### WORK INSTRUCTION
Show every line below where "PATCH" can be found.

[Data entries]
=-=-=-=-=
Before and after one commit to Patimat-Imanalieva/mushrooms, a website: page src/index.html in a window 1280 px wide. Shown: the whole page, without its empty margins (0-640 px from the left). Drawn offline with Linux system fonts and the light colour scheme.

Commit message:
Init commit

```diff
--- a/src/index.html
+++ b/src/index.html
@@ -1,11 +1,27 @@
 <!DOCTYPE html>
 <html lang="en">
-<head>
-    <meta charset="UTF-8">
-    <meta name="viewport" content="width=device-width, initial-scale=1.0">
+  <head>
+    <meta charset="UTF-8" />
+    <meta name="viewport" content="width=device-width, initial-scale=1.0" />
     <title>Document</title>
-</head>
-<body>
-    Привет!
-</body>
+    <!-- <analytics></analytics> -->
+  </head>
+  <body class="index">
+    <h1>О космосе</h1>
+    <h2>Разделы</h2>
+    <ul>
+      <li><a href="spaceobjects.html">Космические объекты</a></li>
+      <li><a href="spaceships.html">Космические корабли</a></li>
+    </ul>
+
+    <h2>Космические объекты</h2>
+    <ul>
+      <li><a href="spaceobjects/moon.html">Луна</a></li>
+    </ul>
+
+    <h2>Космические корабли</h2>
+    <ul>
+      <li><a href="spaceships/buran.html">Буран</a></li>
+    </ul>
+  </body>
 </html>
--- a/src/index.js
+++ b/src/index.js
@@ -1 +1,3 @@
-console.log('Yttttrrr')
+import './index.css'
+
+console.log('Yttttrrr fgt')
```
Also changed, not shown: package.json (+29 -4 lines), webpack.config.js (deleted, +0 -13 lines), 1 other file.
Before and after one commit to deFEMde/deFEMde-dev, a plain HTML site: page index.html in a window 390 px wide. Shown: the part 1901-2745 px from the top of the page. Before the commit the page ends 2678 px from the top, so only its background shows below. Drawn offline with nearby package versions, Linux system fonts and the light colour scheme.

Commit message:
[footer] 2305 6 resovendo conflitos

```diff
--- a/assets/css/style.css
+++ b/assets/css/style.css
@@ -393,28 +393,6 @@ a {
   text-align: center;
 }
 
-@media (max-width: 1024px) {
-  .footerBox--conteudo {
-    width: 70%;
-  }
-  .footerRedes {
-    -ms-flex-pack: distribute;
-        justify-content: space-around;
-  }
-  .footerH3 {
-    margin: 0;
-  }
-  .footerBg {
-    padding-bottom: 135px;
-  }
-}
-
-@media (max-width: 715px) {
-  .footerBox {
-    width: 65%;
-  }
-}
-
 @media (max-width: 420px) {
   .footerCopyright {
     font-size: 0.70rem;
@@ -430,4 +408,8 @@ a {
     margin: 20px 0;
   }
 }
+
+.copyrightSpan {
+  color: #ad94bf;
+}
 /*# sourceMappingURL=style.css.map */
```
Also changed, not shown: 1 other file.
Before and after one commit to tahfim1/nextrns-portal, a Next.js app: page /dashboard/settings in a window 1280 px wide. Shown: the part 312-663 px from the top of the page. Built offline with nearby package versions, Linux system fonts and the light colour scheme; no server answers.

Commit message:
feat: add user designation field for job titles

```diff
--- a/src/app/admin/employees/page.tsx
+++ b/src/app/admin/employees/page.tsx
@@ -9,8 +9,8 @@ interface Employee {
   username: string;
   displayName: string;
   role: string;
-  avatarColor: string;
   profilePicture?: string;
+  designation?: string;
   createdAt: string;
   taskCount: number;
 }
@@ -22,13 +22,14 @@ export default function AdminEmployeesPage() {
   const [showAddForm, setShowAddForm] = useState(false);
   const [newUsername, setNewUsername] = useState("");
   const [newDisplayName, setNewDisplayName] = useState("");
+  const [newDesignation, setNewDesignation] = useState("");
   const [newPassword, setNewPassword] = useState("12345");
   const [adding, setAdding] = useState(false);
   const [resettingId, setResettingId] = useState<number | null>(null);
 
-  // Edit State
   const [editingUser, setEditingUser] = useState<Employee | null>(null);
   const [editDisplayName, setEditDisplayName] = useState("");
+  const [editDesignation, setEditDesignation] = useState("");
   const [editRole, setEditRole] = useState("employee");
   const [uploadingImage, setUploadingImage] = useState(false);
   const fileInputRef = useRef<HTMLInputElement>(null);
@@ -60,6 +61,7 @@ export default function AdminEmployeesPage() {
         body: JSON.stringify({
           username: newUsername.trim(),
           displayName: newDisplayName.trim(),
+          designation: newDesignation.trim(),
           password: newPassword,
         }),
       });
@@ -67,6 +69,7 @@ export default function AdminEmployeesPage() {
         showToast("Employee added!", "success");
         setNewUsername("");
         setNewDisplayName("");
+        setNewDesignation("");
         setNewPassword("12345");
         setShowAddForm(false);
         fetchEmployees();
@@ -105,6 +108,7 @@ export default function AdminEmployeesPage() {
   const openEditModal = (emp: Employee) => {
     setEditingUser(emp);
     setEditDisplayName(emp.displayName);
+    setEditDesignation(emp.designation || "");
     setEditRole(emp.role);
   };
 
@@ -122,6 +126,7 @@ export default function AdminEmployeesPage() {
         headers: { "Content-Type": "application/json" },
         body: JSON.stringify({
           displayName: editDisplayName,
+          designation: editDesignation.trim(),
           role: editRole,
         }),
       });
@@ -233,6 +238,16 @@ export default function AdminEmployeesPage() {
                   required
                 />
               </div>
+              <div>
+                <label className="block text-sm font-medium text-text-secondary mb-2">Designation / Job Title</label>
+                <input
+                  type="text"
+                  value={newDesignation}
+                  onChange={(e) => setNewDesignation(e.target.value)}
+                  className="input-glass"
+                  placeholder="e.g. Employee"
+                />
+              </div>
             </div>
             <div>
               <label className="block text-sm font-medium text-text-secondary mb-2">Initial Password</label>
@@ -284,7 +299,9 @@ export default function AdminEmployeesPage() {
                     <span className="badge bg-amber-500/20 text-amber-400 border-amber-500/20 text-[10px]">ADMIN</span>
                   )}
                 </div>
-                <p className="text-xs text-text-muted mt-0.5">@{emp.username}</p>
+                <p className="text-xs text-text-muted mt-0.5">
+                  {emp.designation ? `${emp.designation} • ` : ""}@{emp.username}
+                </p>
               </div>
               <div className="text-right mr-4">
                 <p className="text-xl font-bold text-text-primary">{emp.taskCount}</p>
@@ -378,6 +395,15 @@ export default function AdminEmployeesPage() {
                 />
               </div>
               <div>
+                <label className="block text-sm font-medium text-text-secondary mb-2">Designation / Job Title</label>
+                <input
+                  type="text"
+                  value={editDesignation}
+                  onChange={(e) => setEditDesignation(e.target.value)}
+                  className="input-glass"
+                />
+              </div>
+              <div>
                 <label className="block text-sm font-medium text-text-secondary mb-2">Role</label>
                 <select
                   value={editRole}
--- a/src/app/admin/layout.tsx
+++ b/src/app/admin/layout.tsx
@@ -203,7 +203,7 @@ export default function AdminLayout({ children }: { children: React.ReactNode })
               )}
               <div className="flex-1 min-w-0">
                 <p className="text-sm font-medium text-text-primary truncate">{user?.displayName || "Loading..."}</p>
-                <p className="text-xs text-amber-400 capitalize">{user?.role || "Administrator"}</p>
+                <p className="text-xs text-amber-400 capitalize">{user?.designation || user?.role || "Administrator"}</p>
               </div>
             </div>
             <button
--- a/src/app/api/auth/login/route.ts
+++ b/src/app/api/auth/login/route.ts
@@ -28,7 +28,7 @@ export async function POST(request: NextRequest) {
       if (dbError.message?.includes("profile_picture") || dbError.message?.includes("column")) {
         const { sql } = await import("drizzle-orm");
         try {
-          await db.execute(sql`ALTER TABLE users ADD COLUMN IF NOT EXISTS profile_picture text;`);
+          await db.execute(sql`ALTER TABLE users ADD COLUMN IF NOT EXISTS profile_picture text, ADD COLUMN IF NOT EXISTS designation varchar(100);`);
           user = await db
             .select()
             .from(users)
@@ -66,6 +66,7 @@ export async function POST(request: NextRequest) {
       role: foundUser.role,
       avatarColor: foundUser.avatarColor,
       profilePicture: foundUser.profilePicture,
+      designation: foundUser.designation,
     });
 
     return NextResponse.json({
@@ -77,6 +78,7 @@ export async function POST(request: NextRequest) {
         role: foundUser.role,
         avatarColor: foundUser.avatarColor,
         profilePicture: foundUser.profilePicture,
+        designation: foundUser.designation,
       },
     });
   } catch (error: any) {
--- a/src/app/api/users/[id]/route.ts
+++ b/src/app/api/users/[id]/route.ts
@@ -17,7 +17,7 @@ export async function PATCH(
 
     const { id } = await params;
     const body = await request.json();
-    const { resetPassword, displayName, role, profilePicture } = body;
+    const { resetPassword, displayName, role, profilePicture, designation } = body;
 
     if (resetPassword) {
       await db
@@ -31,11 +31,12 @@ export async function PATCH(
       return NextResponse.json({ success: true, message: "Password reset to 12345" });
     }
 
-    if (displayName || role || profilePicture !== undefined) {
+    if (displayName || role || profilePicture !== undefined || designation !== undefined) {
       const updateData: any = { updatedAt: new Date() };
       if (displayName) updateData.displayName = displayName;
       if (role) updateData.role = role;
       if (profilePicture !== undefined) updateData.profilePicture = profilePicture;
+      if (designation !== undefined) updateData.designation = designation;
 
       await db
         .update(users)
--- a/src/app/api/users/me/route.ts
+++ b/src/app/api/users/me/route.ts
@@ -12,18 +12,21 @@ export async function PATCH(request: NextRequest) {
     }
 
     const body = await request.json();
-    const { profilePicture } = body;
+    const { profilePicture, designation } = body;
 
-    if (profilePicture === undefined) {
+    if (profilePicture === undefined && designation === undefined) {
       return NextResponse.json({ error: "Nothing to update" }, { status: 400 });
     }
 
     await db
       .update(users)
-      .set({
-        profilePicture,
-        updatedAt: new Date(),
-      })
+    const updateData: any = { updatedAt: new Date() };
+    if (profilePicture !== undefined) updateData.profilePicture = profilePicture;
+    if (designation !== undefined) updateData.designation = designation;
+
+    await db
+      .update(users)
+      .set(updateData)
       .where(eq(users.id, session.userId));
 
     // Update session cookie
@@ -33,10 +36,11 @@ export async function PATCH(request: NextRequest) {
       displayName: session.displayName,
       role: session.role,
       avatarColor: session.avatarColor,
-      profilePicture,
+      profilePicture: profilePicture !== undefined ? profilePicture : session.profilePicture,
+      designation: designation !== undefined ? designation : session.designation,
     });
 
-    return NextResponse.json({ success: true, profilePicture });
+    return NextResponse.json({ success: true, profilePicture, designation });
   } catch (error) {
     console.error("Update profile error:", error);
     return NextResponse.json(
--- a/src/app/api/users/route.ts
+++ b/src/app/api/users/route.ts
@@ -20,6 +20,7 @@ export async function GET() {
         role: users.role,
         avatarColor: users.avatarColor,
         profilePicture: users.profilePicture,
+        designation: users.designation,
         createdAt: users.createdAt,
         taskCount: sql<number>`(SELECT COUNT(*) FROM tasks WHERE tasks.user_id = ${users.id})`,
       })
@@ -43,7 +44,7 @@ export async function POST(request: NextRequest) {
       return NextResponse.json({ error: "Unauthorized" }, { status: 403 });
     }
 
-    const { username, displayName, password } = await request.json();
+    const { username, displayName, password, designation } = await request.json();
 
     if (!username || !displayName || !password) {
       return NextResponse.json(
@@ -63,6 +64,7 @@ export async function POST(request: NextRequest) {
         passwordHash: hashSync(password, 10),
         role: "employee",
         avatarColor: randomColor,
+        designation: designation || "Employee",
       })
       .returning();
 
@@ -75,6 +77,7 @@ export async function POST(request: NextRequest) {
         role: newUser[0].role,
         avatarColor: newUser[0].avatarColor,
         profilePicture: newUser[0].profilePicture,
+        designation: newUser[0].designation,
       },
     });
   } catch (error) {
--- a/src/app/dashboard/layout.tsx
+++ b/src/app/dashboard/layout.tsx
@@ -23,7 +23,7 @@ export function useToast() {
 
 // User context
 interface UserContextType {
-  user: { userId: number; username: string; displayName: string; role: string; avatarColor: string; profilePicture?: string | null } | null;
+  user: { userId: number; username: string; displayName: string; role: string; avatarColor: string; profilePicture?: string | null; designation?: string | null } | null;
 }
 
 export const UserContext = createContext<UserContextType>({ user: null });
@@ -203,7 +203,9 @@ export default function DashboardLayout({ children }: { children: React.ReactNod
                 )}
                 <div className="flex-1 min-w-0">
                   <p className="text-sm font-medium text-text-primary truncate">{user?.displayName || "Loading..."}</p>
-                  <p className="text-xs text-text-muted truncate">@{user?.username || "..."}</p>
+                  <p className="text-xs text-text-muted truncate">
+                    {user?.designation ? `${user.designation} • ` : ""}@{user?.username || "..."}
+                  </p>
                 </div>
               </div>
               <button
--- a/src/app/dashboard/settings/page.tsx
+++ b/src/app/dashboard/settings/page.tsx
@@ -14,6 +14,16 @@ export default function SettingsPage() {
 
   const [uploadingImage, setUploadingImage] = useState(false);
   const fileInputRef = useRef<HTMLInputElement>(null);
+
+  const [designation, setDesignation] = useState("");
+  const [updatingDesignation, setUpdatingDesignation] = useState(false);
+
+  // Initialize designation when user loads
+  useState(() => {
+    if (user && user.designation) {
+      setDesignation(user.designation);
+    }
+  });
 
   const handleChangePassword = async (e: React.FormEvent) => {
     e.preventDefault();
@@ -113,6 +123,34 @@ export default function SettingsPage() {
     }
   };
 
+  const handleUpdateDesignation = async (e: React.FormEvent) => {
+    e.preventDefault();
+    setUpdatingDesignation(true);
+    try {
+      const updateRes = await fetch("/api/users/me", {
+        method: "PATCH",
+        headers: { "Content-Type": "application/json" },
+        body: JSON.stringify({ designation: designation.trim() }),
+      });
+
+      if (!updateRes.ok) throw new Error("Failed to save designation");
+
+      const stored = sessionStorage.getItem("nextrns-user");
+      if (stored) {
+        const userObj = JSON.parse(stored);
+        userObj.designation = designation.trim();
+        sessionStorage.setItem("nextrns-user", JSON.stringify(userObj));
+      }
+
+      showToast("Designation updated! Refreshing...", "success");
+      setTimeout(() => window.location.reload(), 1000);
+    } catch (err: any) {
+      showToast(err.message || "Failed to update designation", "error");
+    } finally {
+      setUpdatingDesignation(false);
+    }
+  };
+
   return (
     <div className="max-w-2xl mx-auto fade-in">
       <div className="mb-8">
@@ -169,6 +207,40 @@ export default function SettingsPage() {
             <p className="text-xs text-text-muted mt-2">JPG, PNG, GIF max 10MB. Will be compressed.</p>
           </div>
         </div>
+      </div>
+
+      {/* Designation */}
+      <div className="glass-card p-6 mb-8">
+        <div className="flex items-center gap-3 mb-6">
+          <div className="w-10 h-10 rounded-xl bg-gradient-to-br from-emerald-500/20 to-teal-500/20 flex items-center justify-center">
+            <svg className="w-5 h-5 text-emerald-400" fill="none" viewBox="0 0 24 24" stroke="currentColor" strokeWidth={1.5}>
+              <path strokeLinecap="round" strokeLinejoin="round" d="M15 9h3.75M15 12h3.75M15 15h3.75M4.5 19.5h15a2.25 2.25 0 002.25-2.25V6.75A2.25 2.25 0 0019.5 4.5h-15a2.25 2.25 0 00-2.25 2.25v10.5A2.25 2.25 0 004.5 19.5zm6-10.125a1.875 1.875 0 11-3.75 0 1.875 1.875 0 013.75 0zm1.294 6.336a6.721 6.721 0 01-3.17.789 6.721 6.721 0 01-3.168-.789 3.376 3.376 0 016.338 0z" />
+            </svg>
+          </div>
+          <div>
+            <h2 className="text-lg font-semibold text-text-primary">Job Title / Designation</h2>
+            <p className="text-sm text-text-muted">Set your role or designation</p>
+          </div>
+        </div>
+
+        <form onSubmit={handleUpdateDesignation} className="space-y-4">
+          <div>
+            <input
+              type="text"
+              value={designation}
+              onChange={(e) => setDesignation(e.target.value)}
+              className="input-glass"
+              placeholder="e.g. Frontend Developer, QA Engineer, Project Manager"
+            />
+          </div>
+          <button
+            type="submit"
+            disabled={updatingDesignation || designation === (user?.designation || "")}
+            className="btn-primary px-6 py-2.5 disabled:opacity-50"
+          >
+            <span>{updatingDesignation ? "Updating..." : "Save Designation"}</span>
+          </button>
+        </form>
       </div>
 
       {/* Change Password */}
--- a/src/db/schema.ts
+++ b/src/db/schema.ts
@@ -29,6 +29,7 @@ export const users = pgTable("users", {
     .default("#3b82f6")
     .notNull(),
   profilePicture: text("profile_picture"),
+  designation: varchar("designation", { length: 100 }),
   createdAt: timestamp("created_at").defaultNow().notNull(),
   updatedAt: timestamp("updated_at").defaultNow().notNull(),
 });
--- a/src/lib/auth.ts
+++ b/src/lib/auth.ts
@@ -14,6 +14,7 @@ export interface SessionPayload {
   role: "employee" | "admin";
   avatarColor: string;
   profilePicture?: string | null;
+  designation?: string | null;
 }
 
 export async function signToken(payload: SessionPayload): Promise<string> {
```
=-=-=-=-=
### EXERCISE OUTPUT
@@ -17,7 +17,7 @@ export async function PATCH(
@@ -31,11 +31,12 @@ export async function PATCH(
@@ -12,18 +12,21 @@ export async function PATCH(request: NextRequest) {
@@ -33,10 +36,11 @@ export async function PATCH(request: NextRequest) {
+        method: "PATCH",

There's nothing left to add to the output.